How cities are planned and designed has a major impact on individuals’ mobility and safety. If individuals feel unsafe in public transportation or on the way to it, they may avoid certain routes or particular times of the day. This is problematic, since research has also found that, in some cities, especially those in the Global South, a large percentage of women are "transit captives". Namely, they have relatively less access to non-public forms of transportation and are, therefore, especially reliant on public transport. This issue is important not only because it affects people’s safety but also because it influences the long-term sustainability of a city. In a sustainable city, safety guarantees the ability to move freely for everyone and provides a wider sense of place attachment.

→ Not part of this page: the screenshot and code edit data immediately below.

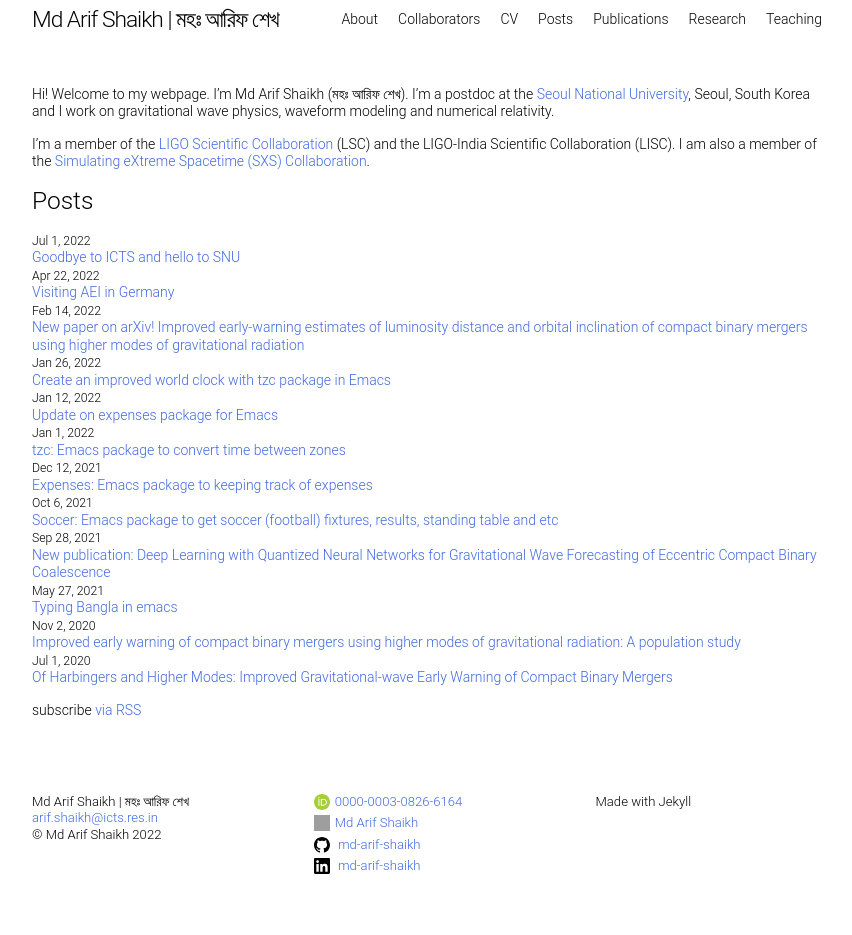
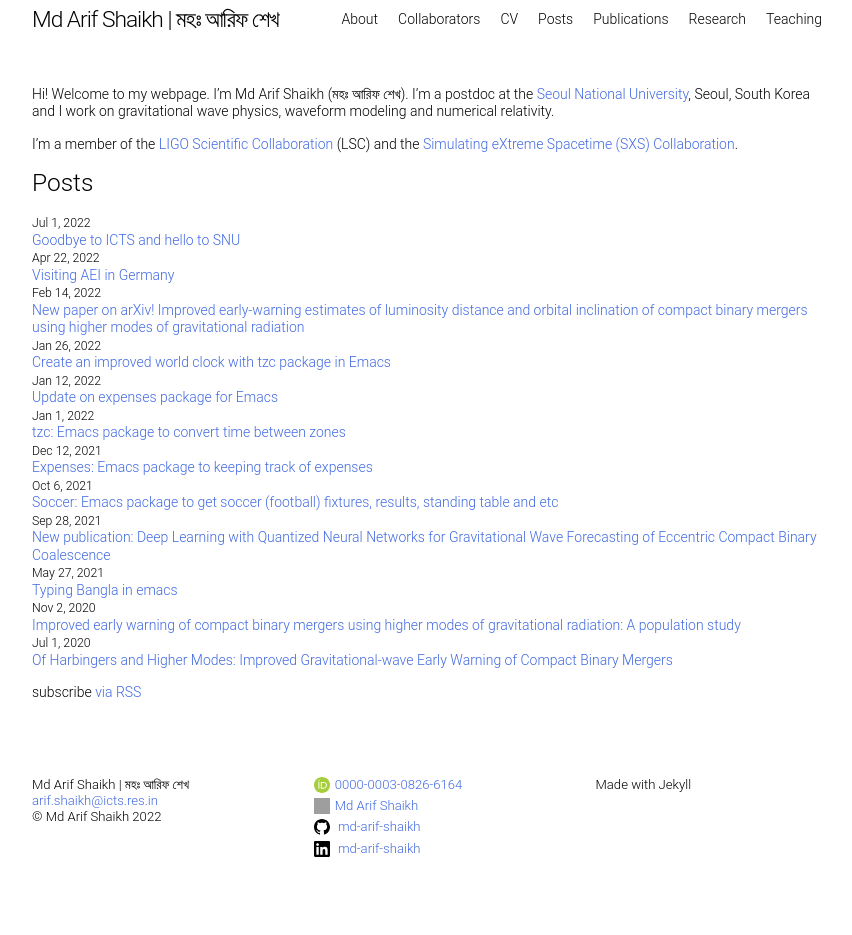
Before and after one commit to md-arif-shaikh/md-arif-shaikh.github.io, a Jekyll site: the page built from index.md, in a window 1280 px wide. Shown: the whole page, without its empty margins (213-1065 px from the left). Built offline with Jekyll 4.4.1, drawn with Linux system fonts in a browser that asks for light colours; grey boxes are pictures that could not be loaded.

Commit message:
Update index.md

```diff
--- a/index.md
+++ b/index.md
@@ -7,4 +7,4 @@ layout: home
 
 Hi! Welcome to my webpage. I'm Md Arif Shaikh (মহঃ আরিফ শেখ). I'm a postdoc at the [Seoul National University](https://en.snu.ac.kr), Seoul, South Korea and I work on gravitational wave physics, waveform modeling and numerical relativity.
 
-I'm a member of the [LIGO Scientific Collaboration](https://www.ligo.org/) (LSC) and the LIGO-India Scientific Collaboration (LISC). I am also a member of the [Simulating eXtreme Spacetime (SXS) Collaboration](https://www.black-holes.org/).
+I'm a member of the [LIGO Scientific Collaboration](https://www.ligo.org/) (LSC) and the [Simulating eXtreme Spacetime (SXS) Collaboration](https://www.black-holes.org/).
```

Transit Crime and Sexual Violence in Cities examines the evidence of victimization in transit environments in countries around the world, exploring individuals’ feelings of perceived safety or lack thereof and the necessary improvements that can make transit safer and, hence, cities more sustainable. The book’s contributions are grounded in theories at the crossroads of several disciplines such as environmental criminology, architecture and design, urban planning, geography, psychology, gender and LGBTQI studies, transportation, and law enforcement. International case studies include Los Angeles, Vancouver, Stockholm, London, Paris, São Paulo, Mexico City, Bogotá, Tokyo, Guangzho, Melbourne, and Lagos, among others.

part I|41 pages

Transit Crime and Sexual Violence

chapter 1|9 pages

Sexual Violence in Transit Environments

Aims, Scope, and Context

chapter 2|12 pages

Sexual Harassment on Transit

Evidence from the Literature

chapter 4|10 pages

Studying Sexual Harassment in Transit Environments

Research Design and Basic Concepts

part II|172 pages

Case Study Cities

chapter 5|9 pages

Tokyo, Japan

chapter 6|9 pages

Guangzhou, China

chapter 9|7 pages

Lagos, Nigeria

chapter 10|8 pages

Bogotá, Colombia

chapter 15|12 pages

Vancouver, Canada

chapter 17|9 pages

Stockholm, Sweden

chapter 18|9 pages

Huddinge, Sweden

chapter 20|11 pages

London, UK

chapter 22|10 pages

Milan, Italy

part III|80 pages

Understanding Transit Crime and Sexual Violence

chapter 24|16 pages

Incidence and Reporting

Making the Invisible Matter

part IV|34 pages


chapter 27|8 pages

Sexual Crime on Transit

A Global, Comparative Look

chapter 28|24 pages

Responding to Sexual Harassment on Transit

Towards an Agenda for Research and Practice